- **What the exercise asks**
Select from the data all lines with the word "index".

- **The data**

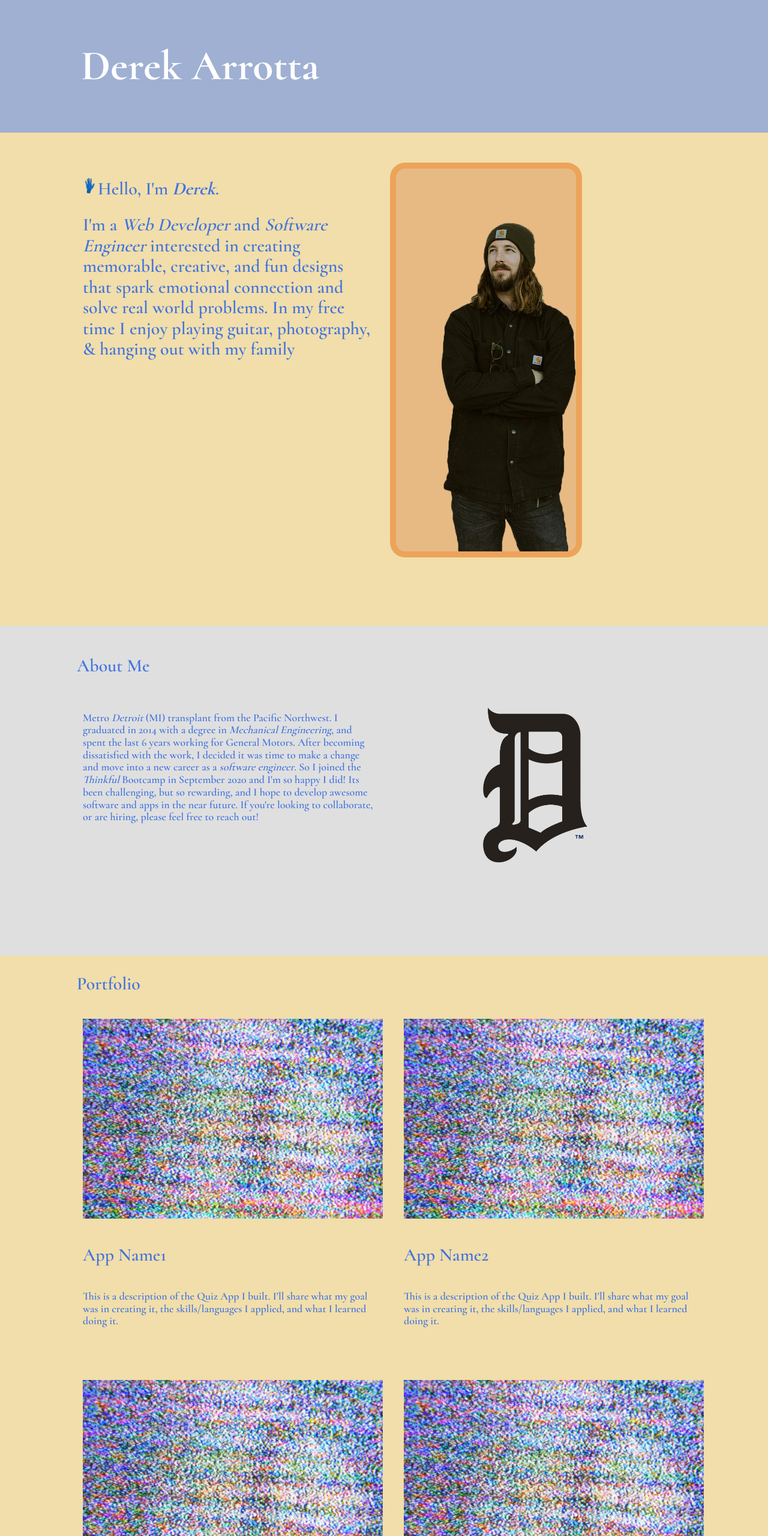
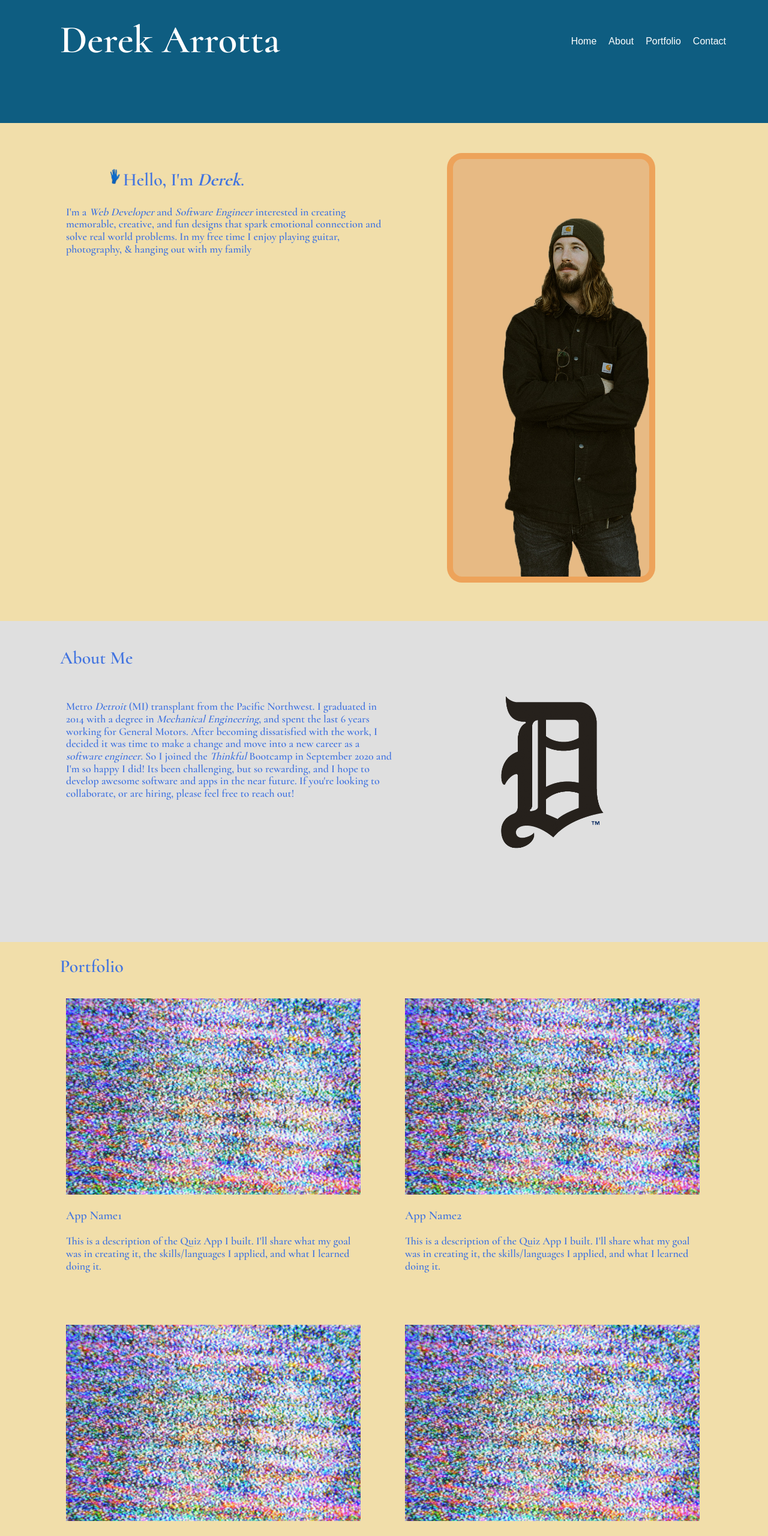
Before and after one commit to derek-arrotta/portfolio-site-v2, a plain HTML site: page index.html in a window 1280 px wide. Shown: the top 2560 px of the page at 60% size. Drawn offline with nearby package versions, Linux system fonts and the light colour scheme; a web font is replaced by a local one.

Commit message:
completing portfolio
fixed layout and design alot, but still needs work. Added contact form.

```diff
--- a/index.html
+++ b/index.html
@@ -45,39 +45,41 @@ Description/Comments:   This is the primary html code for my portfolio website.
 
     <!-- body contains core content of site thats displayed -->
     <body>
-
         <!-- image of my name "Derek Arrotta"-->
         <header>
             <h1><strong>Derek Arrotta</strong></h1>
+            <nav>
+                <ul id="menu">
+                    <li><a href="#home">Home</a></li>
+                    <li><a href="#about">About</a></li>
+                    <li><a href="#portfolio">Portfolio</a></li>
+                    <li><a href="#contact">Contact</a></li>
+                </ul>
+            </nav>
         </header>
 
         <main>
-            <div class="wrapper">
             <!-- INTRO (waving blue hand gif, intro, and interests) -->
             <article id="home">
                 <div class="group">
                     <div class="item">
                         <h2> <img src="images/waving-blue-hand.gif" width="25" class="gif" alt="waving blue hand gif"/>Hello, I'm <strong><em>Derek</em></strong>.
                         </h2>
-                            <h2>I'm a <em>Web Developer </em>and <em>Software Engineer</em> interested in creating memorable, creative, and
+                        <p>I'm a <em>Web Developer </em>and <em>Software Engineer</em> interested in creating memorable, creative, and
                             fun designs that spark emotional connection and solve real world problems. In my free time I enjoy playing
                             guitar, photography, & hanging out with my family
-                            </h2>
+                        </p>
                     </div>
                     <div class="item">
-                            <img src="images/derek-arrotta.png" class="png, border-style-img" width="300" alt="Picture of Derek Arrotta looking up and to the left"/><!-- my image png on right side of web page (with orange border)-->
+                        <img src="images/derek-arrotta.png" class="png, border-style-img" alt="Picture of Derek Arrotta looking up and to the left"/><!-- my image png on right side of web page (with orange border)-->
                     </div>
-                        <!-- horizontal line -->
-                        <!-- <hr> -->
                 </div>
             </article>
-            </div>
+
 
             <!-- ABOUT ME (below intro section on web page)-->
-            <section>
-                <div class="wrapper">
             <article id="about">
-                        <h3>About Me</h3>
+                <h2>About Me</h2>
                     <div class="group">
                         <div class="item">
                             <p>Metro <em>Detroit</em> (MI) transplant from the Pacific Northwest. I graduated in 2014 with
@@ -89,64 +91,72 @@ Description/Comments:   This is the primary html code for my portfolio website.
                             </p>
                         </div>
                         <div class="item">
-                                    <img src="images/detroit-d.png"  class="png" width="500" alt="stylized detroit D letter">
+                            <img src="images/detroit-d.png"  class="png" alt="stylized detroit D letter">
                         </div>
                     </div>
             </article>
-                    </div>
-            </section>
 
-            <div class="wrapper">
+
+            <!-- portfolio section placeholder for future projects-->
             <article id="portfolio">
-                    <h3>Portfolio</h3>
+                <h2>Portfolio</h2>
                     <div class="group">
                         <div class="item">
-                                <img src="images/tv-static.jpg" class="jpg" width="500" alt="app1 description here" />
-                                <h4>App Name1</h4>
+                            <img src="images/tv-static.jpg" class="jpg" alt="app1 description here" />
+                            <h3>App Name1</h3>
                             <p>This is a description of the Quiz App I built. I'll share what my goal was
                                 in creating it, the skills/languages I applied, and what I learned doing it.</p>
                         </div>
                         <div class="item">
-                                <img src="images/tv-static.jpg" class="jpg" width="500" alt="app2 description here" />
-                                <h4>App Name2</h4>
+                            <img src="images/tv-static.jpg" class="jpg" alt="app2 description here" />
+                            <h3>App Name2</h3>
                             <p>This is a description of the Quiz App I built. I'll share what my goal was
                                 in creating it, the skills/languages I applied, and what I learned doing it.</p>
                         </div>
                     </div>
                     <div class="group">
                         <div class="item">
-                                <img src="images/tv-static.jpg" class="jpg" width="500" alt="app3 description here" />
-                                <h4>App Name3</h4>
+                            <img src="images/tv-static.jpg" class="jpg" alt="app3 description here" />
+                            <h3>App Name3</h3>
                             <p>This is a description of the Quiz App I built. I'll share what my goal was
                                 in creating it, the skills/languages I applied, and what I learned doing it.</p>
                         </div>
                         <div class="item">
-                                <img src="images/tv-static.jpg" class="jpg" width="500" alt="app4 description here" />
-                                <h4>App Name4</h4>
+                            <img src="images/tv-static.jpg" class="jpg" alt="app4 description here" />
+                            <h3>App Name4</h3>
                             <p>This is a description of the Quiz App I built. I'll share what my goal was
                                 in creating it, the skills/languages I applied, and what I learned doing it.</p>
                         </div>
                     </div>
             </article>
-            </div>
-            <!-- horizontal line -->
-            <!-- <hr> -->
         </main>
 
         <footer>
             <!-- CONTACT INFO -->
-            <div class="wrapper">
             <article id="contact">
-                    <div class="group">
-                        <div class="item">
-                            <h3>Contact</h3>
+                <h2>Contact</h2>
                 <a href="https://www.linkedin.com/in/da123/"><img src="images/linkedin.png" class="png" width="37" alt="Derek Arrotta linkedin site" /></a>
                 <a href="https://github.com/derek-arrotta"><img src="images/github.png" class="png" width="37" alt="Derek Arrotta github site" /></a>
                 <a href="mailto::derek.arrotta@gmail.com"><img src="images/email.png" class="png" width="45" alt="Derek Arrotta email address" /></a>
+                    <div class="group">
+                        <div class="item">
+                            <form action="#" method="POST">
+                                <label for="user-name">Name:</label>
+                                <input id="user-name" type="text" name="name">
+
+                                <label for="user-email">Email:</label>
+                                <input id="user-email" type="text" name="email">
+
+                                <label for="user-message">Message:</label>
+                                <textarea id="user-message" name="message"></textarea>
+                                <button type="submit">Submit</button>
+                            </form>
+                        </div>
+                        <div class="item">
+                            <img src="images/detroit.jpg" class="jpg" width="250" alt="map of detroit"/>
                         </div>
                     </div>
             </article>
-            </div>
         </footer>
 
         <!-- javascript code linked here (script.js is empty right now, but can be used in the future if needed) -->
--- a/style.css
+++ b/style.css
@@ -1,105 +1,139 @@
 
-/* imort fonts from google and adobe */
+/* import fonts from google and adobe */
 @import url('https://fonts.googleapis.com/css2?family=Cormorant:wght@600;700&display=swap');
 @import url("https://use.typekit.net/rqy4bhg.css");
 
+/* ---  Navigation --- */
+  header nav {
+    display: flex;
+    flex-direction: row;
+    justify-content: center;
+  }
 
-/* font and formatting and color and margin */
+  header nav ul {
+    display: flex;
+    flex-direction: row;
+    padding-bottom: 0;
+  }
 
+  header nav ul li {
+    list-style-type: none;
+  }
+
+  header nav ul li a {
+    color: #fff;
+    text-decoration: none;
+    padding: 0 20px 0 0;
+    font-family: 'Montserrat Alternates', sans-serif;
+  }
+
+  header nav ul li a:hover {
+    color: #bdbdbd;
+  }
+
+  @media all and (min-width: 700px) {
+    header {
+      display: flex;
+      justify-content: space-between;
+    }
+
+    .logo {
+      margin: 14px 0 14px 20px;
+      padding-top: 0;
+      font-size: 42px;
+    }
+
+    header nav {
+      margin-top: 14px;
+    }
+  }
+
+
+/* affects whole page, or more than one section */
 body {
-    margin: 0;
   background: #f1deaa;
 }
 
+header, footer {
+  background-color: #0e5d81;
+}
+
+h2, h3, p {
+  font-family: 'Cormorant', Tahoma, sans-serif, 'Times New Roman', Arial;
+  color: #4274e0;
+  font-weight: 600;
+}
+
+h2 {
+  font-size: 30px;
+}
+
+h3 {
+  font-size: 20px;
+}
+
+p {
+  font-size: 18px;
+}
+
+header, #home, #about, #portfolio, footer {
+  padding-left: 100px;
+  padding-right: 50px;
+}
+
+/* HEADER */
+header {
+  margin-bottom: 40px;
+  padding-top: 30px;
+}
+
+header h1 {
+  color: #ffffff;
+  margin: 0;
+  padding-bottom: 100px;
+  font-family: 'rig-shaded-medium-extrude', 'Cormorant', Tahoma, sans-serif, 'Times New Roman', Arial;
+  font-size: 65px;
+  font-weight: 50;
+}
+
+
+/* HOME */
 .border-style-img {
   border: solid 10px #f09846a9;
   border-radius: 25px;
   background: #e2a872a9;
 }
 
-header, footer {
-    background-color: #87a3dfc5;
-    margin-bottom: 40px;
-    display: block;
+#home img {
+  max-width: 60%;
+  margin-left: 70px;
 }
 
-header h1 {
-    color: #ffffff;
-    text-align: left;
-    margin: 0;
-    padding: 70px 135px;
-    font-family: 'rig-shaded-medium-extrude', 'Cormorant', Tahoma, sans-serif, 'Times New Roman', Arial;
-    font-style: normal;
-    font-size: 70px;
-    font-weight: 700;
+/* ABOUT ME*/
+#about {
+  background-color: #dfdfdf;
+  padding-top: 20px;
+  padding-bottom: 80px;
 }
 
-#home {
-  padding-bottom: 50px;
-}
-
-main h2 {
-    margin-right: 10px;
-}
-
-h2, h3 {
-    font-family: 'Cormorant', Tahoma, sans-serif, 'Times New Roman', Arial;
-    color: #4274e0;
-    font-weight: 600;
-    font-size: 30px;
-}
-
-p {
-    font-family: 'Cormorant', Tahoma, sans-serif, 'Times New Roman', Arial;
-    color: #4274e0;
-    font-weight: 600;
-    font-size: 18px;
-}
-
-ul {
-    color: #4274e0;
-    font-size: 20px;
-    font-family: 'Cormorant', Tahoma, sans-serif, 'Times New Roman', Arial;
-    margin-bottom: 50px;
-    font-weight: 600;
-}
-
-#portfolio div.item {
-  padding-right: 15px;
-}
-
-#portfolio h4 {
-  font-family: 'Cormorant', Tahoma, sans-serif, 'Times New Roman', Arial;
-  color: #4274e0;
-  font-weight: 600;
-  font-size: 30px;
+#about img {
+  max-width: 90%;
 }
 
 
-/*
-hr {
-    display: block;
-    margin-top: 0.5em;
-    margin-bottom: 0.5em;
-    margin-left: auto;
-    margin-right: auto;
-    border-style: outset;
-    border-width: 2px;
-    width: 50%;
+/* PORTFOLIO */
+#portfolio img {
+  max-width: 90%;
 }
-*/
 
+#portfolio p {
+  max-width: 92%;
+}
 
-/* footer */
-a:link    { color: purple;  }
-a:visited { color: red;   }
-a:hover   { color: green; }
-a:active  { color: pink;  }
+/* FOOTER */
 
-footer h3 {
+footer h2 {
   color: #000000;
-    padding-bottom: 10px;
-    padding-left: 10px;
 }
 
 footer a {
@@ -109,19 +143,39 @@ footer a {
 
 footer {
   padding-top: 20px;
-  padding-bottom: 100px;
+  padding-bottom: 50px;
 }
 
+#contact .item img {
+  padding-left: 70px;
+}
+
+/* contact form */
+form {
+  padding-right: 50px;
+}
+
+form label {
+  display: block;
+}
+
+form input,
+form textarea {
+  width: 100%;
+  margin-bottom: 15px;
+}
+
+form textarea {
+  height: 160px;
+}
 
 /* Groups & Items  (Mobile First) */
-.wrapper {
-    width: 100%;
-}
 
 .group {
   display: flex;
   flex-direction: column;
   margin-bottom: 50px;
+  justify-content: center;
 }
 
 .item {
@@ -137,20 +191,10 @@ footer {
 /* Groups & Items  (Desktop) */
 
 @media all and (min-width: 800px) {
-    .wrapper {
-      width: 80%;
-      margin: auto;
-    }
 
   .group {
     flex-direction: row;
-    }
+    justify-content: center;
   }
 
-/* article section id's */
-
-main section {
-    background-color: #dfdfdf;
-    padding-top: 20px;
-    padding-bottom: 80px;
 }
```
Also changed, not shown: images/detroit.jpg (added). Lines whose indentation alone changed are shown as unchanged.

- **Solution to this problem**
Before and after one commit to derek-arrotta/portfolio-site-v2, a plain HTML site: page index.html in a window 1280 px wide. Shown: the top 2560 px of the page at 60% size. Drawn offline with nearby package versions, Linux system fonts and the light colour scheme; a web font is replaced by a local one.
--- a/index.html
+++ b/index.html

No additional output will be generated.